Back in December, we wrote about how the rules for what electric vehicles (EVs) qualify for the federal tax credit were going to change in 2024. Those changes did kick in January 2024, but so did new rules about how to claim the federal tax credit that we hadn’t expected. This blog will go over which vehicles qualify and how to claim the credit. The main kicker: you must purchase from a dealership that has registered with the IRS, whether you claim the credit when you purchase the vehicle or when you file your taxes.
Time to Comment on the Clean Energy Transition in Massachusetts
For many years, there has been a lot going on in terms of Massachusetts energy and climate policy, but this year may top them all. We are seeing an...Read more
Filter by tag
Drive Green Program Director
If you drive an electric car, it matters when you plug in and charge – both in terms of the emissions caused by the generation of each kilowatt-hour (kWh) of electricity you consume and in terms of the costs you are imposing on the system as a whole. There are lots of tools at our utilities’ disposal to encourage electric vehicle (EV) owners to charge when both emissions and costs are low, but unfortunately, in Massachusetts, our utilities are behind. Now, we have an opportunity to advocate for a smart charging policy, called a “time-of-use rate,” before the Department of Public Utilities (DPU) at a virtual public hearing at 2:00 pm on Wednesday, December 13. Here’s how to take action.
As more and more people switch from gas-powered cars to electric vehicles (EVs), we hear a lot of questions along the lines of “can the grid handle it?” Sometimes that question is about supply and emissions (i.e. will we have enough clean energy resources to supply all the kilowatt-hours of electricity those EVs will need?), sometimes it’s about reliability (can the infrastructure handle it?), and sometimes it’s about costs. We've written before about how we have time and tools to prepare for this transition.

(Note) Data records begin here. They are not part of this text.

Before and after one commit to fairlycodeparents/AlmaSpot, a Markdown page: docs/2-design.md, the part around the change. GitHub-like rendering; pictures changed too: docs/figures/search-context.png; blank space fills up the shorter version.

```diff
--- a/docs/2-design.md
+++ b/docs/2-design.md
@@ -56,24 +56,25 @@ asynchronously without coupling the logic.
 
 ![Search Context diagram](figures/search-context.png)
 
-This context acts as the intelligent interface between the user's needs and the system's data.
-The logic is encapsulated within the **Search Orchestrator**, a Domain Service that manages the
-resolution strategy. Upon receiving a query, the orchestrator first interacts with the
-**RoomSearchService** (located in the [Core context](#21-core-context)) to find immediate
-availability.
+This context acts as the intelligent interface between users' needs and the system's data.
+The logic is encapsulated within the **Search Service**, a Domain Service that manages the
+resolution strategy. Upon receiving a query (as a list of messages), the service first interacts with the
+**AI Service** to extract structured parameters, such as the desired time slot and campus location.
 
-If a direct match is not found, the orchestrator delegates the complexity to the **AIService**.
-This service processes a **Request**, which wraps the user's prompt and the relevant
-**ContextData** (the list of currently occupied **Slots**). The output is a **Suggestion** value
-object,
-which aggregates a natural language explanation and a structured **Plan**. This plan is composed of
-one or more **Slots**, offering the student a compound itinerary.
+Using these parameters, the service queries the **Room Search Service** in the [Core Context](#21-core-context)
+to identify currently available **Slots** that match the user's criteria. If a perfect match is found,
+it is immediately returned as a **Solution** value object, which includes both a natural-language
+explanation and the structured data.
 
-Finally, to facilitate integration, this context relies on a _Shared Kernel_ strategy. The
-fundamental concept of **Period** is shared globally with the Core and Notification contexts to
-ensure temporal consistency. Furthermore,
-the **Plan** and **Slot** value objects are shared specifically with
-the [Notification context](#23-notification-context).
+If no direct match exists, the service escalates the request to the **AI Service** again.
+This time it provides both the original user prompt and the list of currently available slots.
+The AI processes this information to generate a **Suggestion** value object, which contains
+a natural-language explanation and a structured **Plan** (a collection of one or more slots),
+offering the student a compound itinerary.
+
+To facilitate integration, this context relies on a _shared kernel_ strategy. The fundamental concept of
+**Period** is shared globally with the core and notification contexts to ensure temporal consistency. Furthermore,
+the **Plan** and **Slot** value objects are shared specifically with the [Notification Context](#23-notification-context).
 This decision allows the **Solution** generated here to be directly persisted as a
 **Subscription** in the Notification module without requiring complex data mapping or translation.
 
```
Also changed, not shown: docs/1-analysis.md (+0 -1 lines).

This blog specifically addresses the question of the grid costs of increased EV adoption.
Back in January, we wrote aboutthe approval by the Department of Public Utilities (DPU) of $400 million for electric vehicle (EV) charging in Massachusetts. Since then, both National Grid and Eversource have rolled out new incentives for both infrastructure upgrades and charging hardware. (Our incentives pagedetails the incentives available to residential consumers; see this pagefor commercial incentives).In addition to approving these programs to address the upfront costs of installing charging, the DPU approved a new program through 2032 to address ongoing costs for commercial entities (including municipalities): specifically, demand charges.
Last month, we published a blog encouraging residents of Massachusetts to send in comments to the Electric Vehicle Infrastructure Coordinating Council (EVICC) as it was preparing its initial assessment for the Legislature. Dozens of you responded and sent in your thoughts on the state of electric vehicle (EV) charging in Massachusetts – thank you! Now, EVICC has published its Initial Assessment. Here’s what’s in that report and what's next.
The wait is over! Massachusetts just announced three new changes to the state rebate program for electric cars, MOR-EV, that will make electric vehicles (EVs) more accessible to more people in Massachusetts. All three changes stem from last year’s climate law, which included several provisions to make EV access more equitable in the Commonwealth.
Updated July 26 to add third public hearing and how to submit written comments!
Last year’s climate law in Massachusetts set up an Electric Vehicle Infrastructure Coordinating Council (EVICC) that has been meeting since the spring to prepare a report on the Commonwealth’s electric vehicle (EV) charging needs. This month, EVICC is hosting three public hearings for residents to share their experiences and inviting written public comment.
Big news in the electric car world over the past couple of weeks! Tesla has struck a partnership with both Ford and General Motors to allow their vehicles access to Tesla’s network of over 12,000 (and counting) Superchargers.
About one year ago, we published a blog announcing our new partnership with Quincy Asian Resources, Inc. (QARI). Since then, we’ve been hard at work, jointly hosting events about electric vehicles (EVs) and clean transportation and otherwise raising awareness about the benefits of EVs among the QARI community in and around Quincy, MA. A huge part of that work has been focused on making information about EVs accessible to people who do not speak English or are more comfortable learning in another language. We’re excited to share that our Drive Green website resources about EVs are now available in multiple languages thanks to this partnership!
Update from July 2023: We do not have a firm date by when to expect many of the changes described in this blog. The MOR-EV website says: “Rebates for eligible plug-in hybrid electric vehicles (PHEVs) will be phasing out of the MOR-EV program. Eligible PHEVs purchased or leased on or before June 30, 2023 will have 90 days from the purchase or lease date to submit their application for a $1,500 rebate. PHEVs purchased or leased after this date will not be eligible for a MOR-EV rebate. Stay tuned for additional information about expanded MOR-EV programs to be launched during the summer of 2023.”
We will keep this blog updated as we learn more!